(Beginning of Supplied material)

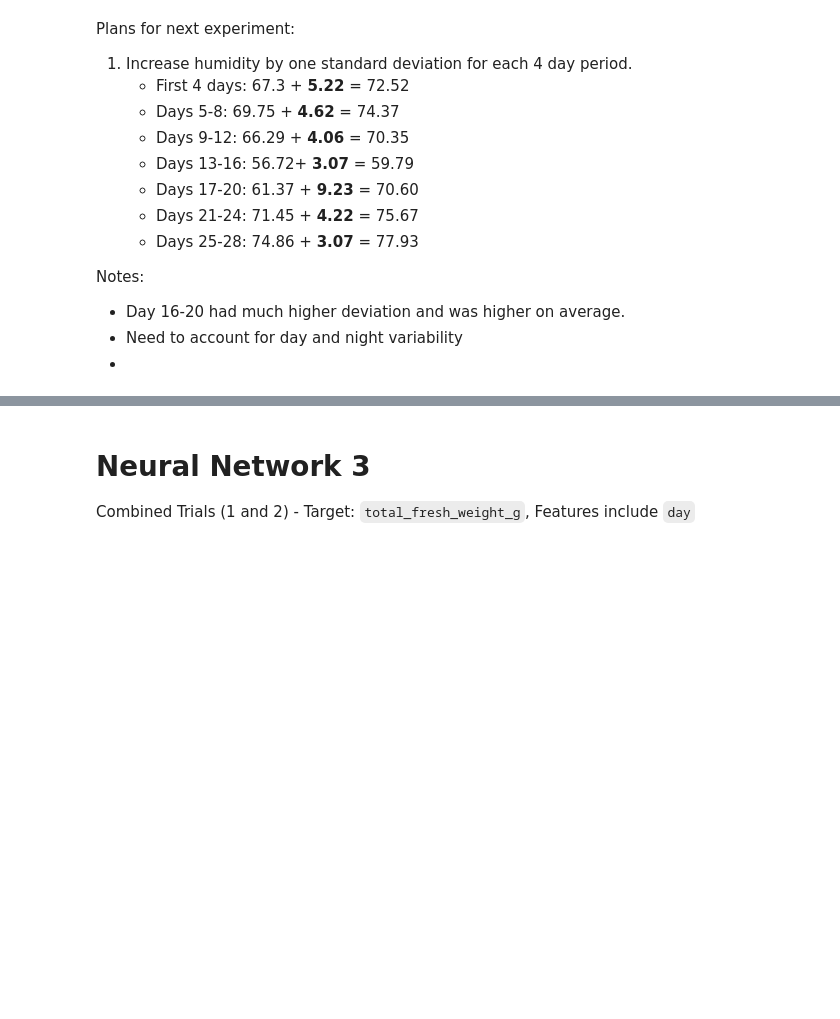
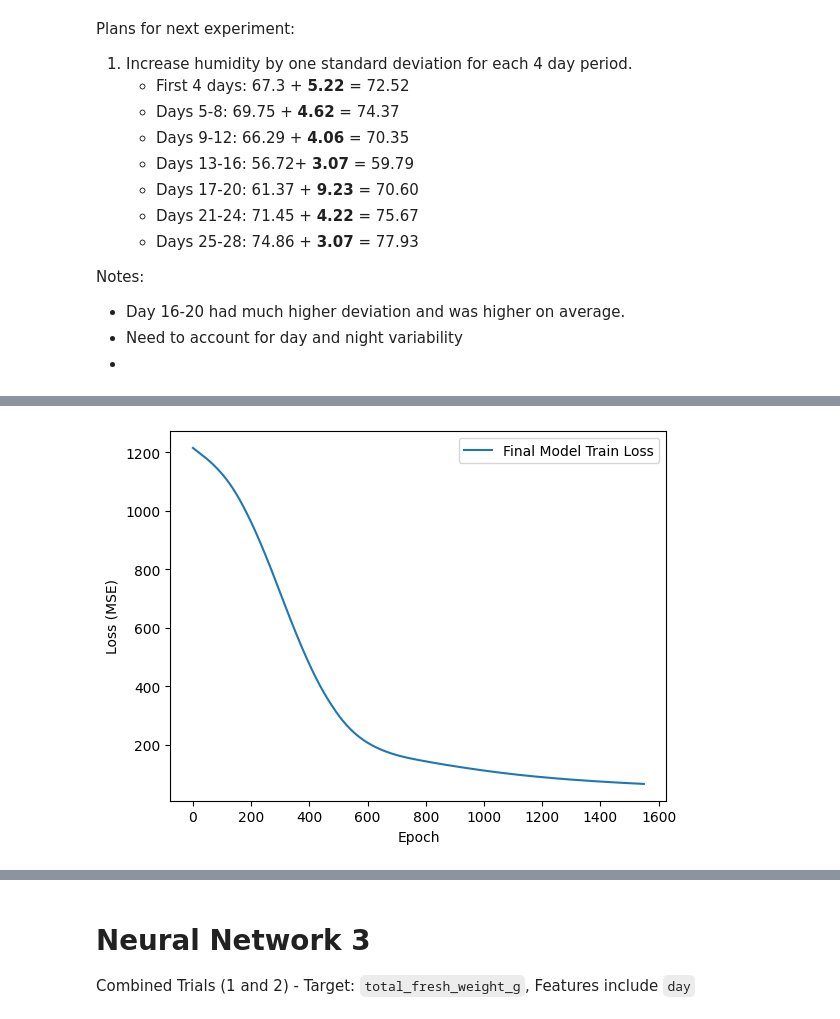
Before and after one commit to GerardoG2/plant-health-status, a Jupyter notebook: Notebooks/NeuralNetwork_tboth.ipynb, the cells around one changed output, grey strips where cells are left out. Drawn from its saved outputs; the diff is of its cells as text; code cells hidden in the pictures; blank space fills up the shorter version.

```diff
--- a/Notebooks/NeuralNetwork_tboth.ipynb
+++ b/Notebooks/NeuralNetwork_tboth.ipynb
@@ -1661,0 +1918,58 @@ Notes:
+# %%
+# train final model on full training set
+
+# hyperparameters
+input_size = X_train.shape[1]
+hidden_size = 32
+output_size = 1
+learning_rate = .001
+num_epochs = 1550
+
+# standardize
+scaler = StandardScaler()
+X_train = scaler.fit_transform(X_train).astype(np.float32)
+X_test = scaler.transform(X_test).astype(np.float32)
+
+# convert to tensors
+X_train_tensor = torch.tensor(X_train, dtype=torch.float32)
+y_train_tensor = torch.tensor(y_train, dtype=torch.float32).view(-1, 1)
+X_test_tensor = torch.tensor(X_test, dtype=torch.float32)
+y_test_tensor = torch.tensor(y_test, dtype=torch.float32).view(-1, 1)
+
+# initialize model
+torch.manual_seed(42)
+model2 = BasicNN(input_size=input_size, hidden_size=hidden_size, output_size=output_size)
+optimizer = optim.Adam(model2.parameters(), lr=learning_rate)
+
+# train final model and store training loss
+train_losses = []
+
+for epoch in range(num_epochs):
+    model2.train()
+    outputs = model2(X_train_tensor) # get predicted results
+    loss = criterion(outputs, y_train_tensor)
+    optimizer.zero_grad()
+    loss.backward() # compute gradients
+    optimizer.step() # update weights
+
+    train_losses.append(loss.item())
+
+    print(f"Epoch [{epoch+1}/{num_epochs}], Train Loss: {loss.item():.4f}")
+
+# final test evaluation
+model2.eval()
+with torch.no_grad():
+    test_outputs = model2(X_test_tensor)
+    test_loss = criterion(test_outputs, y_test_tensor)
+
+print(f"\nFinal Test Loss (MSE): {test_loss.item():.4f}")
+print(f"Final Test Loss (RMSE): {np.sqrt(test_loss.item()):.4f}")
+
+plt.plot(train_losses, label="Final Model Train Loss")
+
+plt.xlabel("Epoch")
+plt.ylabel("Loss (MSE)")
+plt.legend()
+plt.savefig('../Figures/COMBINED_TRIAL_1_2_DATA_MODEL_2_final_training_loss.png')
+plt.show()
+# %% [output]
@@ -1661,0 +1993 @@ Notes:
+[figure, added]
```
Also changed, not shown: parts of 13 cells of this notebook, 22 other files.
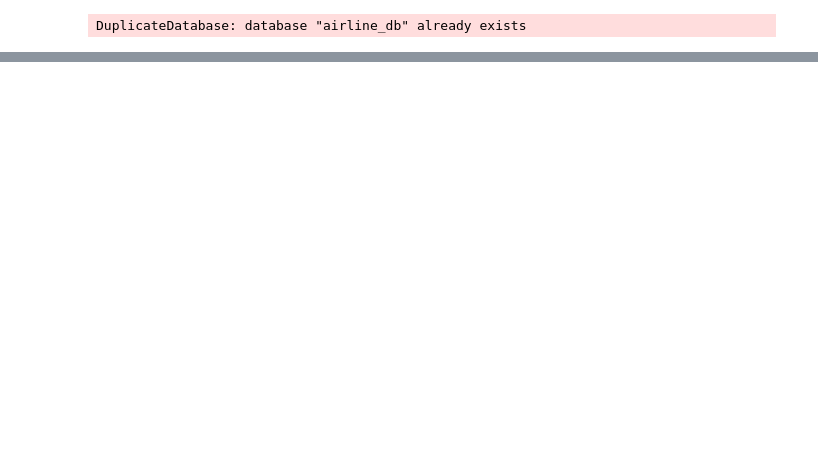
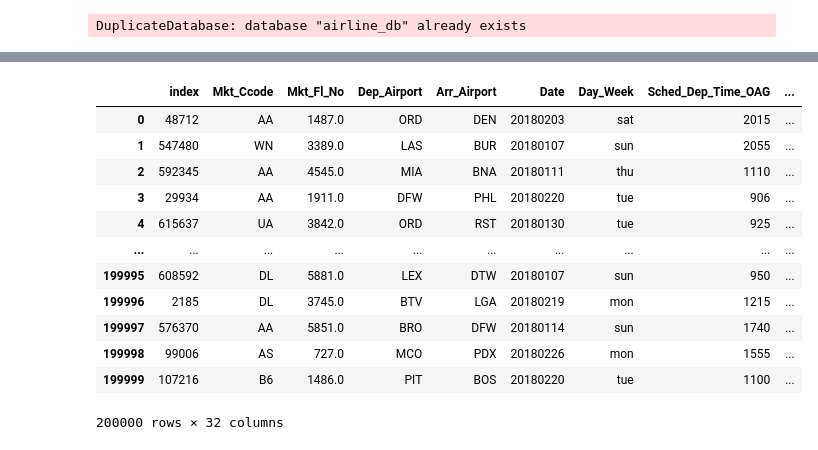
Before and after one commit to andrew-ana/machine-learning-project, a Jupyter notebook: resources/datacleaning.ipynb, the cells around one changed output, grey strips where cells are left out. Saved outputs shown, nothing was run; the diff lists cells and outputs as text; code cells hidden in the pictures; blank space fills up the shorter version.

```diff
--- a/resources/datacleaning.ipynb
+++ b/resources/datacleaning.ipynb
@@ -259,0 +293,17 @@ combined.to_sql('main_airline',engine)
+# %%
+sample = pd.read_csv('sample.csv')
+sample
+# %% [output]
+|  | index | Mkt_Ccode | Mkt_Fl_No | Dep_Airport | Arr_Airport | Date | Day_Week | Sched_Dep_Time_OAG | ... |
+| 0 | 48712 | AA | 1487.0 | ORD | DEN | 20180203 | sat | 2015 | ... |
+| 1 | 547480 | WN | 3389.0 | LAS | BUR | 20180107 | sun | 2055 | ... |
+| 2 | 592345 | AA | 4545.0 | MIA | BNA | 20180111 | thu | 1110 | ... |
+| 3 | 29934 | AA | 1911.0 | DFW | PHL | 20180220 | tue | 906 | ... |
+| 4 | 615637 | UA | 3842.0 | ORD | RST | 20180130 | tue | 925 | ... |
+| ... | ... | ... | ... | ... | ... | ... | ... | ... | ... |
+| 199995 | 608592 | DL | 5881.0 | LEX | DTW | 20180107 | sun | 950 | ... |
+| 199996 | 2185 | DL | 3745.0 | BTV | LGA | 20180219 | mon | 1215 | ... |
+| 199997 | 576370 | AA | 5851.0 | BRO | DFW | 20180114 | sun | 1740 | ... |
+| 199998 | 99006 | AS | 727.0 | MCO | PDX | 20180226 | mon | 1555 | ... |
+| 199999 | 107216 | B6 | 1486.0 | PIT | BOS | 20180220 | tue | 1100 | ... |
+200000 rows × 32 columns
```
Also changed, not shown: parts of 15 cells of this notebook.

(End of Supplied material)

Find the number of lines in the records that include the word "torch". Write only that number.

• [Result of the exercise]
6